> _The records_:
- Opening Delimiter -

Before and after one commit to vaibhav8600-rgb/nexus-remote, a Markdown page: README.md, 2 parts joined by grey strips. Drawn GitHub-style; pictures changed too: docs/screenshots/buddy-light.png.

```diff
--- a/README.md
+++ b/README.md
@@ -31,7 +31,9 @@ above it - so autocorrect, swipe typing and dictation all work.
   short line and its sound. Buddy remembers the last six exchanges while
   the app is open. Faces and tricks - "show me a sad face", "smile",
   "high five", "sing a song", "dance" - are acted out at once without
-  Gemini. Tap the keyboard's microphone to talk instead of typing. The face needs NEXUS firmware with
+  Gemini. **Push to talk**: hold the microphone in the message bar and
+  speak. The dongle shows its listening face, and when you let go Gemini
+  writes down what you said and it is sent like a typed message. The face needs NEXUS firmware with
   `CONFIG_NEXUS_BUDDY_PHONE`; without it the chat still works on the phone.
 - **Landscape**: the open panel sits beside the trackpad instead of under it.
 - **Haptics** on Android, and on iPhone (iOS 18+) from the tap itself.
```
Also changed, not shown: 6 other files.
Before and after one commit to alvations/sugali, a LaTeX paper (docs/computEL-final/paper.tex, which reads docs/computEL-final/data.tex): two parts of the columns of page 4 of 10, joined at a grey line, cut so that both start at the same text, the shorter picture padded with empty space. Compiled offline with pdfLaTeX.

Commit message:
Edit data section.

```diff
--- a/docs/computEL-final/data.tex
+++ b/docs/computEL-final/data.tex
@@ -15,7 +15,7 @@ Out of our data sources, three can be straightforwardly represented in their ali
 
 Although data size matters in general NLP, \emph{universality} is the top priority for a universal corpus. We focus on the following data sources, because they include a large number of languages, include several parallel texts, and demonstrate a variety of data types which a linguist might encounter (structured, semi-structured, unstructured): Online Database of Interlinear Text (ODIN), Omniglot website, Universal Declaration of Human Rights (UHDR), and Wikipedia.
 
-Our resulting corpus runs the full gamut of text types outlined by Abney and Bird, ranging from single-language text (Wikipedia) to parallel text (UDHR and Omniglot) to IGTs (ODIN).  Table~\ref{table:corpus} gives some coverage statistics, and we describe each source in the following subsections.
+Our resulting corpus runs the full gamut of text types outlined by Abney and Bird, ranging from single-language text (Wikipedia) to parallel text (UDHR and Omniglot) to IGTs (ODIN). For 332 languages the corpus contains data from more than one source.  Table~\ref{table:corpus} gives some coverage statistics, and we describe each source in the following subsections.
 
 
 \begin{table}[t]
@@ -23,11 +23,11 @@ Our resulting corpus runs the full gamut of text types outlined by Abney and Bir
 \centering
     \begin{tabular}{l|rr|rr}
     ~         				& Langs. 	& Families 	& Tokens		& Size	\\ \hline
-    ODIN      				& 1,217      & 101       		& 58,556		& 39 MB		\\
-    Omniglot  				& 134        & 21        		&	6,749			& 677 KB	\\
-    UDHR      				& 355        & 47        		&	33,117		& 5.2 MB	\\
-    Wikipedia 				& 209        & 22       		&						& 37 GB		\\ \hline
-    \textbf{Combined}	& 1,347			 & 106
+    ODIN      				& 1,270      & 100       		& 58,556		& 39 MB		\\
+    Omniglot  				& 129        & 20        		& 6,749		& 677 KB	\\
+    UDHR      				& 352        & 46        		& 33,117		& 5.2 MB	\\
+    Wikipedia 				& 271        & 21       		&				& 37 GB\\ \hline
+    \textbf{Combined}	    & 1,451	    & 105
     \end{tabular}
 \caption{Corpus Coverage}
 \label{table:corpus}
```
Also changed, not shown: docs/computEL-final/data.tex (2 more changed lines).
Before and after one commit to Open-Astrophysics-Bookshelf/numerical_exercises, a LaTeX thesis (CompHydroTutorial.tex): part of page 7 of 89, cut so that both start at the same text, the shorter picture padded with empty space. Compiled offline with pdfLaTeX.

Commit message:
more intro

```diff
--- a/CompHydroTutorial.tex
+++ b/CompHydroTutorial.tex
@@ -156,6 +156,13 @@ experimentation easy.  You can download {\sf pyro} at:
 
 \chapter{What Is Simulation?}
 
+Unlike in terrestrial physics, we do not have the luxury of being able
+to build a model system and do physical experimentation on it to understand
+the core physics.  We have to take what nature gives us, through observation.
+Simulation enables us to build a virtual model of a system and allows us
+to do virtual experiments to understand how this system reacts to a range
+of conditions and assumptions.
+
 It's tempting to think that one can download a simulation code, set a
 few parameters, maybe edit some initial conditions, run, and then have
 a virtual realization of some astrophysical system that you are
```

- Closing Delimiter -

> _Description of the task_: Extract every line containing the string "conditions" from the data above.

> _Answer for this exercise_:
+of conditions and assumptions.
 few parameters, maybe edit some initial conditions, run, and then have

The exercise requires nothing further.